Your goal: Pull every line that includes the word "linregress" from the data.

Task inputs:

--------

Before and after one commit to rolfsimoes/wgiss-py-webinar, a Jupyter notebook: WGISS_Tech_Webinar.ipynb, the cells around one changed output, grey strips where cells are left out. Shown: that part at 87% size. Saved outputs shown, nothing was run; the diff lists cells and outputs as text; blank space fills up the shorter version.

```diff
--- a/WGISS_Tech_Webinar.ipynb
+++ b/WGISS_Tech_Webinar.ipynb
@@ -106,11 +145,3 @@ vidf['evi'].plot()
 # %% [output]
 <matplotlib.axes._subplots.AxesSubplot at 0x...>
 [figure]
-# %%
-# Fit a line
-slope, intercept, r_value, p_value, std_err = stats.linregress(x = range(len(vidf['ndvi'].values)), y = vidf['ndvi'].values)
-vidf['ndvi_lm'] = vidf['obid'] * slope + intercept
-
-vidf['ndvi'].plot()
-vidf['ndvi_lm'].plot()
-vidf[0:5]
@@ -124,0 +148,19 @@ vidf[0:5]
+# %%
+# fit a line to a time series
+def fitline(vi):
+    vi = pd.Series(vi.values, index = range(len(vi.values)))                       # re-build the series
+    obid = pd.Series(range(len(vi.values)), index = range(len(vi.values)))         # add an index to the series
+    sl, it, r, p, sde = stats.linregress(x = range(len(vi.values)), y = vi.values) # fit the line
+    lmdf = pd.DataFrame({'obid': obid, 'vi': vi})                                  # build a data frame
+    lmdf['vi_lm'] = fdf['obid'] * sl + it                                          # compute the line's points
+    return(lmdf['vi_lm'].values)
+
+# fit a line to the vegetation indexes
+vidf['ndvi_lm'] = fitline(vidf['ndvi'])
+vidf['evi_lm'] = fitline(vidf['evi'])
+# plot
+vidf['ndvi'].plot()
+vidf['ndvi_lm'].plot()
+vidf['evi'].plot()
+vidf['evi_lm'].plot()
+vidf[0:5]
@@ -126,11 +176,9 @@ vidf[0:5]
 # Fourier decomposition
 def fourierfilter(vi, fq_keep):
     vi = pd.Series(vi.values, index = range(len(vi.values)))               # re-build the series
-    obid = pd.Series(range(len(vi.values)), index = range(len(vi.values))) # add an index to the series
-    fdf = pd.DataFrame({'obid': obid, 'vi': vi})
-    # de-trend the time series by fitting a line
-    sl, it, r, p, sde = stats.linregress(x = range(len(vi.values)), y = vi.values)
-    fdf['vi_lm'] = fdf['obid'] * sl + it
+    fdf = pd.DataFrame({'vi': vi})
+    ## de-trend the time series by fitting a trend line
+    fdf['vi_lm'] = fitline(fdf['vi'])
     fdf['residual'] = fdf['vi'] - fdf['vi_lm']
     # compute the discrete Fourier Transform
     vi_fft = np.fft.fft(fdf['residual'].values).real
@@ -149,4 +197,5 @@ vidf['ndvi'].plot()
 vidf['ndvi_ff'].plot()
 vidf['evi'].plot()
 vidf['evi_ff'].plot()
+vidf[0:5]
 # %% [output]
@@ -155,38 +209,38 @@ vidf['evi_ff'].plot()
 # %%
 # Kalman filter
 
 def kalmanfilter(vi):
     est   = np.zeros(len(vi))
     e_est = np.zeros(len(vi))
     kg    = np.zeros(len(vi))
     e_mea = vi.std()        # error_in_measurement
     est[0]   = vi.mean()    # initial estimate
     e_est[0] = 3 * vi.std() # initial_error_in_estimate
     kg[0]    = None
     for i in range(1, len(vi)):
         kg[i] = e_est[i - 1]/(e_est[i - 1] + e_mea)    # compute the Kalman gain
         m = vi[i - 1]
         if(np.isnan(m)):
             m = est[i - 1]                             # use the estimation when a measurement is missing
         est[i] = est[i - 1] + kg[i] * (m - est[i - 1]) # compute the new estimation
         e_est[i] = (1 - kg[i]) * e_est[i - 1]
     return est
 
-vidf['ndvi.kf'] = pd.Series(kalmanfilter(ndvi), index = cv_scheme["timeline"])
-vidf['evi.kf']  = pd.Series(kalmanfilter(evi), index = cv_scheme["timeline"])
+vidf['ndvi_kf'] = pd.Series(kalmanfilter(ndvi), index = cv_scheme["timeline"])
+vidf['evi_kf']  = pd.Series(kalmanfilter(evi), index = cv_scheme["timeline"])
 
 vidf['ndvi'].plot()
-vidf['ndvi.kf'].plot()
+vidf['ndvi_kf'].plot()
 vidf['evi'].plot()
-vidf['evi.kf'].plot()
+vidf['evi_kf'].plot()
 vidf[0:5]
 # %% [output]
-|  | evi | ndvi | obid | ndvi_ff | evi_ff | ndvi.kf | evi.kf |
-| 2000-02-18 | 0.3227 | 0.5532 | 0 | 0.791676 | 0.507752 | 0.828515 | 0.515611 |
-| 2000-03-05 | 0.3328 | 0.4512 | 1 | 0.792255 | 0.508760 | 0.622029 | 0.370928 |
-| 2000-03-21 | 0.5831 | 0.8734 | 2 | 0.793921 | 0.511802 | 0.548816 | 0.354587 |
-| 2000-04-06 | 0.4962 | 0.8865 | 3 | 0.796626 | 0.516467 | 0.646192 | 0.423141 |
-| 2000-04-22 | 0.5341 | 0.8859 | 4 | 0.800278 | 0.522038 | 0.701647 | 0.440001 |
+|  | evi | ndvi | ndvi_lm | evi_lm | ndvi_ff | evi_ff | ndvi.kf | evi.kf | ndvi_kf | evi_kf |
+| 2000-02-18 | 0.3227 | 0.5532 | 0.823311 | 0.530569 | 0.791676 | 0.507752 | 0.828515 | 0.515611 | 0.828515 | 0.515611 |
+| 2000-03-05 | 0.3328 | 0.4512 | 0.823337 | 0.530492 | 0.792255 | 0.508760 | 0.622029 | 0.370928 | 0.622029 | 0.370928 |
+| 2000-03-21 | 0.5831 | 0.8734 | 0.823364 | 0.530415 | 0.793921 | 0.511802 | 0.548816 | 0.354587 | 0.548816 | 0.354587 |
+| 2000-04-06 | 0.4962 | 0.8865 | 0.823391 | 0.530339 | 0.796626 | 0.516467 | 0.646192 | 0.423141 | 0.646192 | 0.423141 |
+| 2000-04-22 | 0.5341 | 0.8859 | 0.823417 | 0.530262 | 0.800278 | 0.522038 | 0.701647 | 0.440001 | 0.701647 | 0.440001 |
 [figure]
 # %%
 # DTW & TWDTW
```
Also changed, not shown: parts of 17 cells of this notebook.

--------

Result for this task:
-slope, intercept, r_value, p_value, std_err = stats.linregress(x = range(len(vidf['ndvi'].values)), y = vidf['ndvi'].values)
+    sl, it, r, p, sde = stats.linregress(x = range(len(vi.values)), y = vi.values) # fit the line
-    sl, it, r, p, sde = stats.linregress(x = range(len(vi.values)), y = vi.values)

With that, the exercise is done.